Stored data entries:

▼

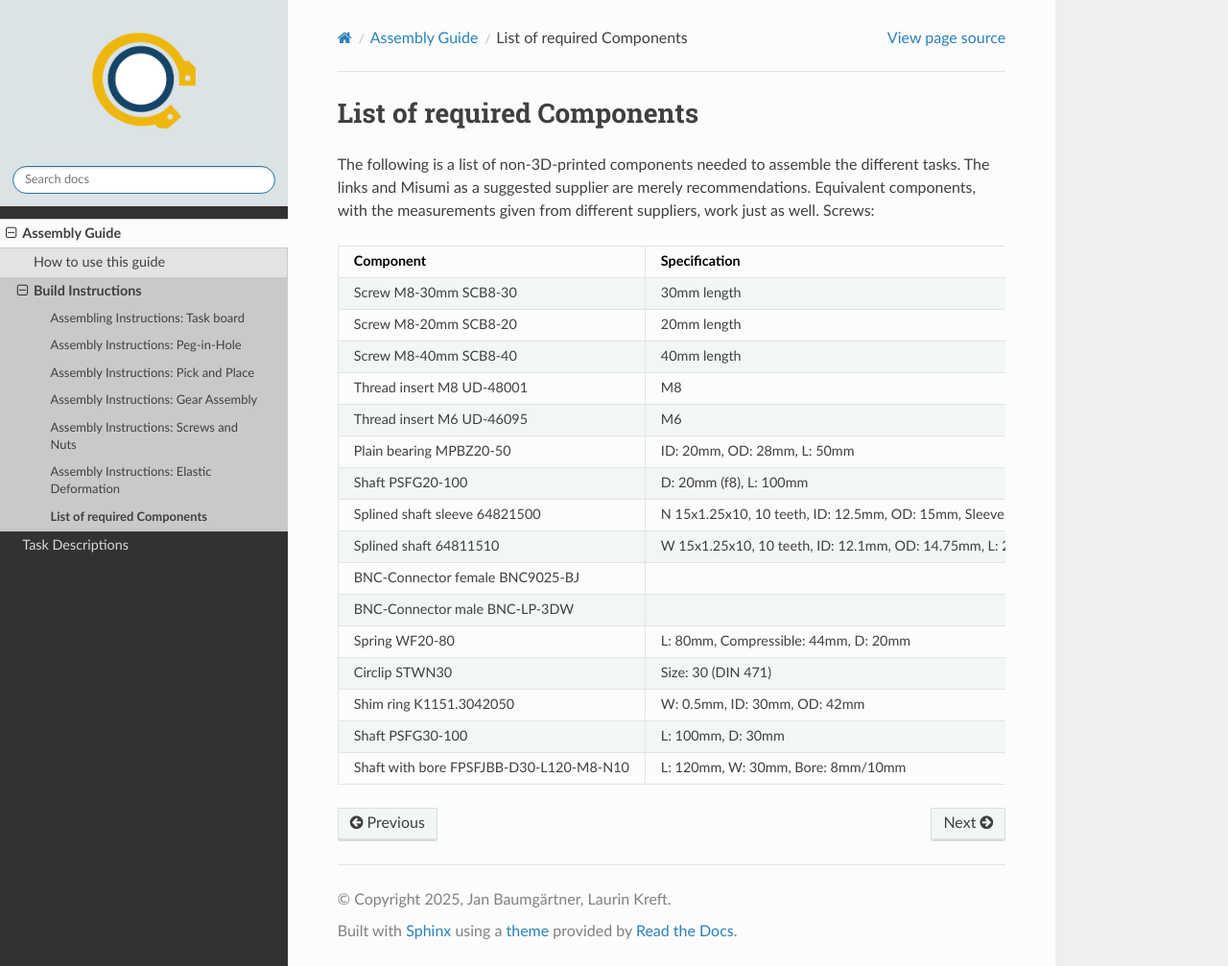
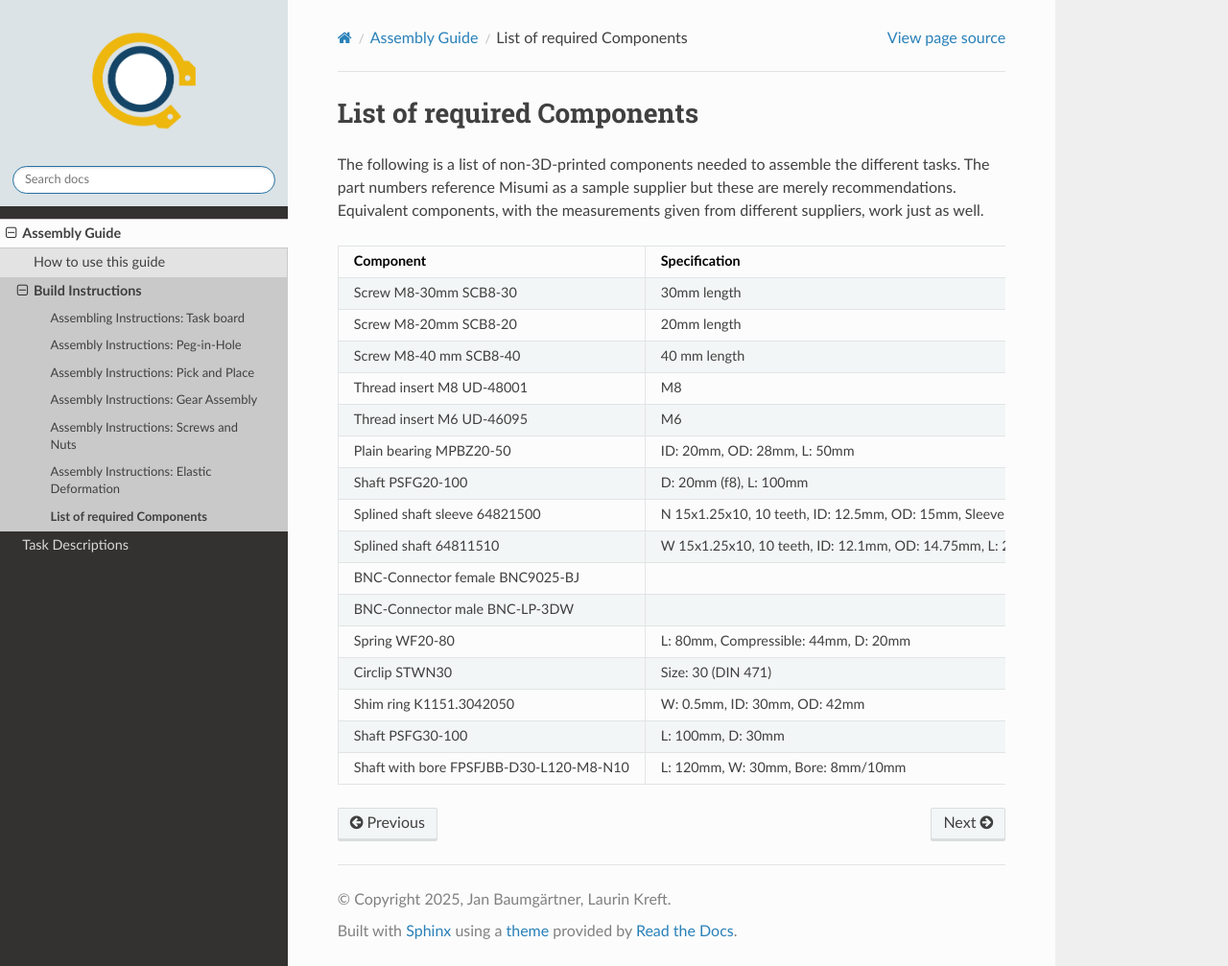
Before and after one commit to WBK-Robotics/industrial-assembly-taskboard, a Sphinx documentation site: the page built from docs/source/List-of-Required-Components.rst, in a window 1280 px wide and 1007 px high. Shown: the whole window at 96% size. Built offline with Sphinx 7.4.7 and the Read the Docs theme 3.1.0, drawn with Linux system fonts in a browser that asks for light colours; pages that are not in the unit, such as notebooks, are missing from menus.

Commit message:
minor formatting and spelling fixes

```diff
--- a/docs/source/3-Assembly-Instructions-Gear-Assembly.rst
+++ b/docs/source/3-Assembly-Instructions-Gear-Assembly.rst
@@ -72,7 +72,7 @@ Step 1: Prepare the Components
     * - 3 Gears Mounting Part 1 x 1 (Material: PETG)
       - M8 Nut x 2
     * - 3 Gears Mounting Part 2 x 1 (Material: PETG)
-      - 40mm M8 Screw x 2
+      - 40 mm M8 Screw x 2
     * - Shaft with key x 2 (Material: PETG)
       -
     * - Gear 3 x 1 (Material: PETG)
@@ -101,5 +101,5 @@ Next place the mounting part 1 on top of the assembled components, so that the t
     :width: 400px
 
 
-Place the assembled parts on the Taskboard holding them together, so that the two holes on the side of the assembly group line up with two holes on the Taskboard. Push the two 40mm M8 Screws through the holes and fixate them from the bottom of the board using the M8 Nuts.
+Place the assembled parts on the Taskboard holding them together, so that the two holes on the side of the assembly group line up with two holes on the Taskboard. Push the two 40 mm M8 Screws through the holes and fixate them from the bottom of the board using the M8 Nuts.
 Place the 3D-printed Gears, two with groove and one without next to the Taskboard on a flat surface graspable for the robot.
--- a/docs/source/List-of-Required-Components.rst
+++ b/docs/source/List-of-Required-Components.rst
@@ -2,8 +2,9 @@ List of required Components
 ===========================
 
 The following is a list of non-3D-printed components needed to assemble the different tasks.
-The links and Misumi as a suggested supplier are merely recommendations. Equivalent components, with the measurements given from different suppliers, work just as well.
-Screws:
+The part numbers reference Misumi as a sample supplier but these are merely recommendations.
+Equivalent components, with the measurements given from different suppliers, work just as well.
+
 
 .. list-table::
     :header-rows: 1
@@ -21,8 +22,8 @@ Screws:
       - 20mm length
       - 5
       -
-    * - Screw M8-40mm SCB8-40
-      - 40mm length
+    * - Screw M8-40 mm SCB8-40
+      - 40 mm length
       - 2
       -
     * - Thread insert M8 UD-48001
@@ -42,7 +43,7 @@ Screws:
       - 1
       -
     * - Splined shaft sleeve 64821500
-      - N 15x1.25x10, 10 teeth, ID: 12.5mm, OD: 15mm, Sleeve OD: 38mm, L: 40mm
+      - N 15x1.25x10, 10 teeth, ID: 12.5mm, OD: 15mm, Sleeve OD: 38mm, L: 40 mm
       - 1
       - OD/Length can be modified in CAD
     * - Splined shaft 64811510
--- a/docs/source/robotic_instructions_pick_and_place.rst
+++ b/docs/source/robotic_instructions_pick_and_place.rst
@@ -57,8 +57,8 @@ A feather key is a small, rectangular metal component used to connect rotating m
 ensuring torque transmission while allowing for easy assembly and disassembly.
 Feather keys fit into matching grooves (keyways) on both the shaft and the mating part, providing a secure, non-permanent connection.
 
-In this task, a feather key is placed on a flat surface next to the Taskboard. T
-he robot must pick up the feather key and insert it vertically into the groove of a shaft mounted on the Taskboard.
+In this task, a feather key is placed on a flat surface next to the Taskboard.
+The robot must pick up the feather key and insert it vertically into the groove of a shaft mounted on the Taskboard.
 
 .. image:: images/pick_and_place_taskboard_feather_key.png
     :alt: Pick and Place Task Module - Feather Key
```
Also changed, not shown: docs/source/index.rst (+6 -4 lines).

▲
▼

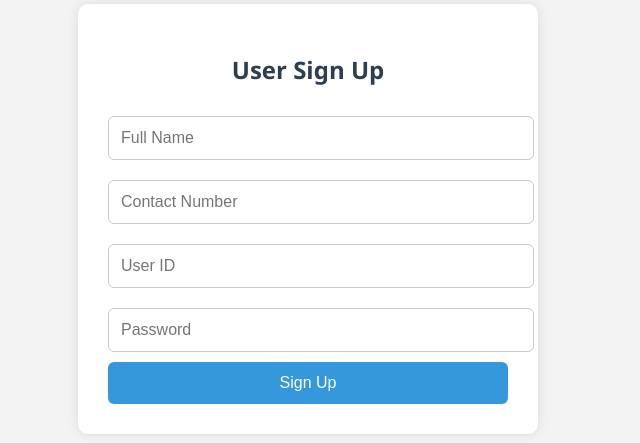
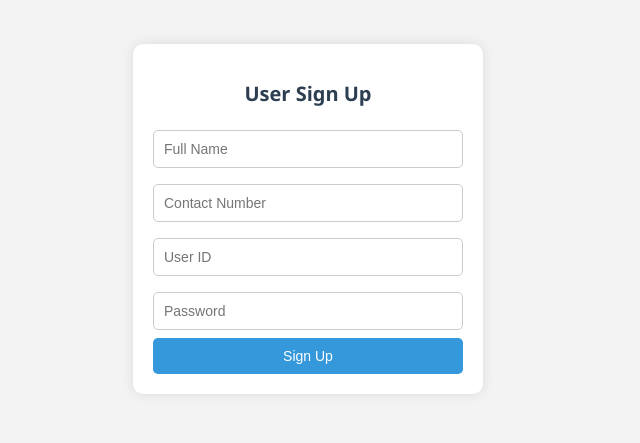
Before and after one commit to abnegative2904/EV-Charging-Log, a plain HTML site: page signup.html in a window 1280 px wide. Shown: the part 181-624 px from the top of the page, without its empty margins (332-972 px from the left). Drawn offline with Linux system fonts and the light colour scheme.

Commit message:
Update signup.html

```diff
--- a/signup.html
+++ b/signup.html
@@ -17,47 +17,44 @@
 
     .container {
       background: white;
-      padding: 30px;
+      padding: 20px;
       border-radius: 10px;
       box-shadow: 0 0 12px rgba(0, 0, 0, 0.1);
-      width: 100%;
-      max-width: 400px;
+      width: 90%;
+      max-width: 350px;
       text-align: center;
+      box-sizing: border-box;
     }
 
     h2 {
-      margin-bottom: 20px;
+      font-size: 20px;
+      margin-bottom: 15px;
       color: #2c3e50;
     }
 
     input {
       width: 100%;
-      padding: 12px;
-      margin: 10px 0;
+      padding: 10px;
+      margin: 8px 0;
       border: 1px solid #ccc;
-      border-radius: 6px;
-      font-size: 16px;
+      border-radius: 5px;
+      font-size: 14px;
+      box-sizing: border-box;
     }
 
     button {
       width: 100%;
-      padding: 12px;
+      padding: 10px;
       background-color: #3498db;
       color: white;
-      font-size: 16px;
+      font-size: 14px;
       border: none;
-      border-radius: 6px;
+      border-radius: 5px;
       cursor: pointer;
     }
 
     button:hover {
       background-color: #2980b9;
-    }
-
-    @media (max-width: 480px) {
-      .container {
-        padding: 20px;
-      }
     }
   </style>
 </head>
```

▲

== What you should do ==
Reproduce every line of the records containing the string "well".

== Output of the task ==
-The links and Misumi as a suggested supplier are merely recommendations. Equivalent components, with the measurements given from different suppliers, work just as well.
+Equivalent components, with the measurements given from different suppliers, work just as well.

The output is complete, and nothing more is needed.